Convicted North Cowichan/Duncan RCMP Const. David Pompeo enters Duncan court Friday. Judge Josiah Wood heard case law toward sentencing Pompeo for aggravated assault

Judge could set legal precedence with sentence options in case of convicted Mountie

Wood weighs case law concerning conditional discharge or conditional sentence for Const. David Pompeo's shooting of Bill Gillespie

Judge Josiah Wood has lots of reading to do this month.

The Duncan provincial court judge could set legal precedence by deciding if his sentencing options — in this case, for convicted local Mountie David Pompeo’s aggravated assault of Chemainus’ Bill Gillespie — can include a conditional discharge or a conditional sentence order.

Both are not current choices for an aggravated-assault conviction under the Canadian Criminal Code.

Crown lawyers Carmen Rogers and Lesley Ruzicka explained — after dense deliberations Thursday and Friday — Pompeo and his lawyer, Ravi Hira, are challenging Pompeo’s right to those sentence choices under Canada’s Charter of Rights.

Wood said he had to make “a number of determinants” about constitutionality in the complex case.

Based on his looming homework, Wood said he’d “try and be specific” when advising Crown and defence about his ruling by month’s end.
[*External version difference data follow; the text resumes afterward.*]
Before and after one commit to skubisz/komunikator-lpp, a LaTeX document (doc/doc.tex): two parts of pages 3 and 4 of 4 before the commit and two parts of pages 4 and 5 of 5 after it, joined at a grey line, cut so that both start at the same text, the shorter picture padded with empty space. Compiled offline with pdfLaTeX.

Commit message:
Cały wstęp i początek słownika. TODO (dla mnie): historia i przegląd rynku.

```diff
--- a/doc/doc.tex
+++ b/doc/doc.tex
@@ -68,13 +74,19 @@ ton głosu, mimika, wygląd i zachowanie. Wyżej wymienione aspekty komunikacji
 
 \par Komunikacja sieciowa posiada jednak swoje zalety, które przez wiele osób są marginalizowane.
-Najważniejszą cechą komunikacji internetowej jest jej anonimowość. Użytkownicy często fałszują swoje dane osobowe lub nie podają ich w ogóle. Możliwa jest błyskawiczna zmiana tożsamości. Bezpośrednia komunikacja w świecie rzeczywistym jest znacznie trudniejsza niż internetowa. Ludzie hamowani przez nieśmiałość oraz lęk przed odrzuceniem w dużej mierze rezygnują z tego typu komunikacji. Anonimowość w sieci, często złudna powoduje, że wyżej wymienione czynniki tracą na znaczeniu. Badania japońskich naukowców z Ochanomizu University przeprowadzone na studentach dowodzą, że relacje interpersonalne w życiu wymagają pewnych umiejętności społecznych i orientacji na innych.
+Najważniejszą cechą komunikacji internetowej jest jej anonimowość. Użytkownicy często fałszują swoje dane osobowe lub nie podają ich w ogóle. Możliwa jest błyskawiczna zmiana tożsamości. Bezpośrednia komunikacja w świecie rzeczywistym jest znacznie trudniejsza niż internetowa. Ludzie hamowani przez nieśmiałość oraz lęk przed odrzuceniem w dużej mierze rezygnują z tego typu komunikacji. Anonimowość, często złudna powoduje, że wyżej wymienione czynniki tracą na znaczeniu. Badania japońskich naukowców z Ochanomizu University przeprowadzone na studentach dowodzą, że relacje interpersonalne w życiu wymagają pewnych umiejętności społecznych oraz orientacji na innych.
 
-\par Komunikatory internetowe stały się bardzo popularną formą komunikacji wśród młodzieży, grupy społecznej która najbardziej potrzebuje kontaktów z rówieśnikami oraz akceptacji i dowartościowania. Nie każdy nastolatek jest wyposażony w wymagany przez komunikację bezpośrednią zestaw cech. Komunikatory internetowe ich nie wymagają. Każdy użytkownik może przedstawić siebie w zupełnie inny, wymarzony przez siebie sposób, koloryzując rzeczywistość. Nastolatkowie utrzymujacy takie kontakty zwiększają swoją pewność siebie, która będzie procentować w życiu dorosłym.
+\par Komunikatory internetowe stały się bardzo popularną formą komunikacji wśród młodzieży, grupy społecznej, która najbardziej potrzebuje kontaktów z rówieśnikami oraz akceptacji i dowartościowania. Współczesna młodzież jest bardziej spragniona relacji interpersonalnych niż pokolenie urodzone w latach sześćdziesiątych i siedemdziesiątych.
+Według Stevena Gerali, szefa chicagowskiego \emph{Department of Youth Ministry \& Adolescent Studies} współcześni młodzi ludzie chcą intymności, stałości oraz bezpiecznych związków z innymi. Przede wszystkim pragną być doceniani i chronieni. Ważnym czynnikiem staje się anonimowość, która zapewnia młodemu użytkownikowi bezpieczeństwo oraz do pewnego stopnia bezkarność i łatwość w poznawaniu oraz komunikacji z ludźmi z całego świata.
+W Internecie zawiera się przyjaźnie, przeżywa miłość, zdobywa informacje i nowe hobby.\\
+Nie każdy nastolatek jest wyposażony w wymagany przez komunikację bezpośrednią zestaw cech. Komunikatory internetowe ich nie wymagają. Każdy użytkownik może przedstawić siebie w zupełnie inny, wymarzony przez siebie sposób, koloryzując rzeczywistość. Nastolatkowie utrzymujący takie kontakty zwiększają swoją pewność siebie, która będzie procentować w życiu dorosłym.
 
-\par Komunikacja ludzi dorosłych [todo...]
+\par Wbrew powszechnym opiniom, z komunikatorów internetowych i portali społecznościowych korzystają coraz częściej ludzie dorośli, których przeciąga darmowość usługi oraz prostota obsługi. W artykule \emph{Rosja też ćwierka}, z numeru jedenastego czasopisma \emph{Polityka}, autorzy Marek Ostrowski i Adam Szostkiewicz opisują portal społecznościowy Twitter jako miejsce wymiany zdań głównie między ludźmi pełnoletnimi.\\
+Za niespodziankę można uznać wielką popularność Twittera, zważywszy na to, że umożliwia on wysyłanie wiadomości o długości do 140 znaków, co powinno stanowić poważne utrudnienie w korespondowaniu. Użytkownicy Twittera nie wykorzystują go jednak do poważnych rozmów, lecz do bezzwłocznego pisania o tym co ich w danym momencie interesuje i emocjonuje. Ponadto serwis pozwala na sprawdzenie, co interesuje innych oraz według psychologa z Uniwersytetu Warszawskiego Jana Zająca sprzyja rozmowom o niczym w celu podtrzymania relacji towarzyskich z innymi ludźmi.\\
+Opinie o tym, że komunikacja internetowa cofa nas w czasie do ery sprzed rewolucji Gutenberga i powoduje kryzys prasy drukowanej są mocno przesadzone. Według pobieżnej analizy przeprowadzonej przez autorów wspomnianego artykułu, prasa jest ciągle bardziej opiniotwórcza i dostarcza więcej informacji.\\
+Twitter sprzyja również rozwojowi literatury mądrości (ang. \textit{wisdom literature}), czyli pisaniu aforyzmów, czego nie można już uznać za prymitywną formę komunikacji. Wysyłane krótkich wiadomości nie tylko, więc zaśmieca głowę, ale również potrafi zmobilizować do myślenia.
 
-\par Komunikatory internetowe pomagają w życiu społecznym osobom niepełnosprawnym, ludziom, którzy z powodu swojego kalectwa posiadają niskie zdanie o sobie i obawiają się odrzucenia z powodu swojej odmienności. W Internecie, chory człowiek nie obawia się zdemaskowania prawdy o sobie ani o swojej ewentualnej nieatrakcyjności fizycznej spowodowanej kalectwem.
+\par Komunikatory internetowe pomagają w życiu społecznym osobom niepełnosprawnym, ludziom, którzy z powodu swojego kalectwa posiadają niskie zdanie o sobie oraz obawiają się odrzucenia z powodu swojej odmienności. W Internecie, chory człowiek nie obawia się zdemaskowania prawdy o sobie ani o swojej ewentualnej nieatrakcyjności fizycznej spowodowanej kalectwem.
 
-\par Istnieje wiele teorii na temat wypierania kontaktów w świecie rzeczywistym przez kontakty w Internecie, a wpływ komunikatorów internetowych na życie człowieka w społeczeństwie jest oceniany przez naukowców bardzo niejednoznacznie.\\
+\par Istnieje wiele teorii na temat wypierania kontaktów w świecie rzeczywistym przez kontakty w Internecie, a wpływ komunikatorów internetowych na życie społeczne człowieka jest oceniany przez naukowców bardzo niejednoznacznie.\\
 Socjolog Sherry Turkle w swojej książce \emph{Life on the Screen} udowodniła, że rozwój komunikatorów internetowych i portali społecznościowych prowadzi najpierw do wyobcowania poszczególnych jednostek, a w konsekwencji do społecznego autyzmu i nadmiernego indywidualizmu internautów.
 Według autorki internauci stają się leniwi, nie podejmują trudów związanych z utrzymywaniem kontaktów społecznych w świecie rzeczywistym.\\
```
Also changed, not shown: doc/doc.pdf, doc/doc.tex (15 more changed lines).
A date for Pompeo’s sentencing will be fixed Nov. 19 in Duncan court.

The maximum prison sentence he could get for shooting and wounding an unarmed Gillespie, on the night Sept. 18, 2009, is 14 years.

Crown is seeking 18 months to two years less a day.

“A sentence doesn’t have to be long to be severe,” noted Wood.

Ideally, Hira wants a conditional discharge for Pompeo, 33.

If that’s unavailable, he’d settle for a suspended sentence. If that’s unavailable, a conditional sentence — or finally, if need be, a 90-day intermittent sentence served in the community, Rogers explained.

Ruzicka, a member of B.C.’s prosecution-support unit, told the court if a conditional discharge were available in Pompeo’s case, it would be contrary to the public interest.

And that ruling, she noted, could then apply to other serious crimes, such as attempted murder with a weapon, and torture.

Friday’s case law-loaded proceedings heard Hira relate a Canadian case where a criminal received a suspended sentence, plus three years’ probation, for the “vicious” aggravated assault of a woman.

But Pompeo’s shooting of Gillespie “wasn’t directed at abusing him,” Hira noted.

Wood accepted that idea.

“I don’t think Const. Pompeo wanted to shoot this man (Gillespie), but his training mandated it.”

And Pompeo’s adherence to stringent RCMP training sits at the centre of what’s bugging Wood.

“It’s a question of (an officer’s) breach of (public) trust, and the degree to which it was abused,” the patient judge said.

“I’m not sure there’s not a significant role that he’s at the fault of use-of-force training; that’s what troubles me most about this case.”

During the past 8 1/2 months of testimony, court heard how Pompeo’s fear-based stress may have clouded his judgement into believing Gillespie was reaching into a pocket for a weapon when he and friend Dale Brewer were stopped by Pompeo and his partner in a Chemainus driveway.

“Threat cues lead you to believe there’s a weapon,” Wood said of a 59-second window when Pompeo reverted to his training, and lowered his moral culpability.

Wood also noted what he called Pompeo’s failure to engage in situational reassessment as the night’s events unfolded.

Hira cited 41 letters testifying to Pompeo’s commitment as a concerned cop and community booster.

Still, Wood remained concerned about Pompeo’s actions.

“This was not one of those cases,” he said of Pompeo’s commendable career.

Ruzicka noted, “In this case, mitigating circumstances don’t offset aggravating circumstances.”

Hira explained hard jail time could be seen as cruel and unusual punishment, given convicts can deliver rough, possibly lethal, justice to police officers behind bars.

Wood understood the risks of prison life Pompeo could face, even under protective-custody orders.

“The reality is, if there’s a security issue, it means 23 hours a day in your jail cell, and an hour in the yard.”

Besides, explained Hira, Pompeo is a family man who had an unblemished police-service record, until shooting Gillespie.

Hira also pointed to a bevy of police-training courses Pompeo — still working for the RCMP in Nanaimo — has taken since his conviction to understand and prevent what went wrong on the night that left a bullet inside Gillespie.

The convicted constable told Judge Wood an RCMP disciplinary code of conduct investigation had started, but is now in abeyance.

Pompeo’s apology in court Friday was cold comfort to Gillespie.

“It’s a little too little, too late,” he told the News Leader Pictorial. “I believe Mr. Pompeo was sincere, but he’s never said anything (apology) until today.”